I'd like to thank Francoise and Martin for requesting and providing this article, by Chandler. It's a really good one! Something about it reminded me of LSV's Ch 6 of Thought and Speech.
Also seems appropriate to the threads of late.
I'm interested in this notion that abstract thought is somehow culture free, though. Where does this come from?
And who was Turner? Is there a way to get my hands upon the Turner article cited in this paper?
[Turner, T. (1973), Piaget's Structuralism. Am. Anthrop. 75:351-373.]
Apparently he passed away last November:
> Chandler, M. J. (1975). Relativism and the problem of epistemological loneliness. Human Development, 18(3), 171-180.

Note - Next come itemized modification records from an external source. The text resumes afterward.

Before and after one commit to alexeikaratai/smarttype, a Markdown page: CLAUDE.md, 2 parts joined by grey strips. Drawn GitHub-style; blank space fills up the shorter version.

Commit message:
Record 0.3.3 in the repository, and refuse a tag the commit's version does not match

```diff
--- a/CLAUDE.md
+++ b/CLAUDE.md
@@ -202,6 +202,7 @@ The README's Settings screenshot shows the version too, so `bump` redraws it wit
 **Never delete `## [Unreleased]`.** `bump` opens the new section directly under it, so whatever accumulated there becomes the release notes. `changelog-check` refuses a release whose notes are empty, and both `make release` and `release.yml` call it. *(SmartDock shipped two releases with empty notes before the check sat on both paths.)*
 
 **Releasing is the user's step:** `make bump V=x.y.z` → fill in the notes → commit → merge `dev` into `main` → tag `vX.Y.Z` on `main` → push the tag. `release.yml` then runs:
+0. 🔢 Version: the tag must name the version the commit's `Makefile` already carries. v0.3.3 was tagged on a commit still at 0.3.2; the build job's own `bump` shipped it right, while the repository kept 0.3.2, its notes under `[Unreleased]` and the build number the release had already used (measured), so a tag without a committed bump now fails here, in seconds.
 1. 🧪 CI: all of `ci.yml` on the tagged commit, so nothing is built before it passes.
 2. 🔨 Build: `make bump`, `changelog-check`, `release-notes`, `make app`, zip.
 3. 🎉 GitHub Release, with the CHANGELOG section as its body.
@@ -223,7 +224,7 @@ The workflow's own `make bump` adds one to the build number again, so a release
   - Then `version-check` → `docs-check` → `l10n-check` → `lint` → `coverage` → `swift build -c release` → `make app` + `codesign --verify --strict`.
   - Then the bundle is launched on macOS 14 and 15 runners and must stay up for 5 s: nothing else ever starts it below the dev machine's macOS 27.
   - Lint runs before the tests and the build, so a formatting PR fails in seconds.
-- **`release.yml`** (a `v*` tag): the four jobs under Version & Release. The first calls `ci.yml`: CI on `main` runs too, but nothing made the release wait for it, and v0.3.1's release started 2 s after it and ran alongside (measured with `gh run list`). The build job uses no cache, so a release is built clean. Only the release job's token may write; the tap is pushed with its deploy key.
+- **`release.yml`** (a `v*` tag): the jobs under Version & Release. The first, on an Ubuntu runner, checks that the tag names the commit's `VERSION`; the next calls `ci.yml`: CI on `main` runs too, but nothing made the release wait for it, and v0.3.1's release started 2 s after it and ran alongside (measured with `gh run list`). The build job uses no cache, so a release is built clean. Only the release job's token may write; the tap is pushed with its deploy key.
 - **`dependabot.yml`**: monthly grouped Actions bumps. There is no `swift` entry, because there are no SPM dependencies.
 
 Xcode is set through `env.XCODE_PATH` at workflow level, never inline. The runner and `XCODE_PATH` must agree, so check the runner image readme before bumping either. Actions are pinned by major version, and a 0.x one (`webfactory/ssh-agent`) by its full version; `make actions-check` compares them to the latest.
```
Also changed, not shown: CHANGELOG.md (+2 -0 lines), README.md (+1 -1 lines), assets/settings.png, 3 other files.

> A commentary on the sense of isolation and estrangement which commonly accompanies the relativism ushered in by the emergence of formal operational thought, and a detailing of several regressive strategies frequently employed by adolescents in their efforts to accommodate to this plurality of solitudes. It is suggested that the stereotypy, cliquishness and press toward conformity common among adolescents, as well as the penchant for abstraction and the susceptability to secular and nonsecular conversions often characteristic of this age group, can be understood as attempts to cope with the estrangement of social relativism through the imposition of a kind of artificial consensus. Such essentially regressive solutions are viewed as a by-product of a standard of cognitive development which regards maturity as a kind of exclusive trafficking in abstract relativistic thought. This view is contrasted with an alternative construction of cognitive development which rejects the notion that concretism is an intellectual handicap of middle childhood, that centered or figurative thinking is a conceptual stage to be overcome, and that thoughts freed of all contradiction are the mark of conceptual maturity. This second and dialectical view of development is proposed as a perspective which permits a brand of cognitive growth that does not sacrifice the particular to the general nor condemn the adolescent to the vertigo of relativism.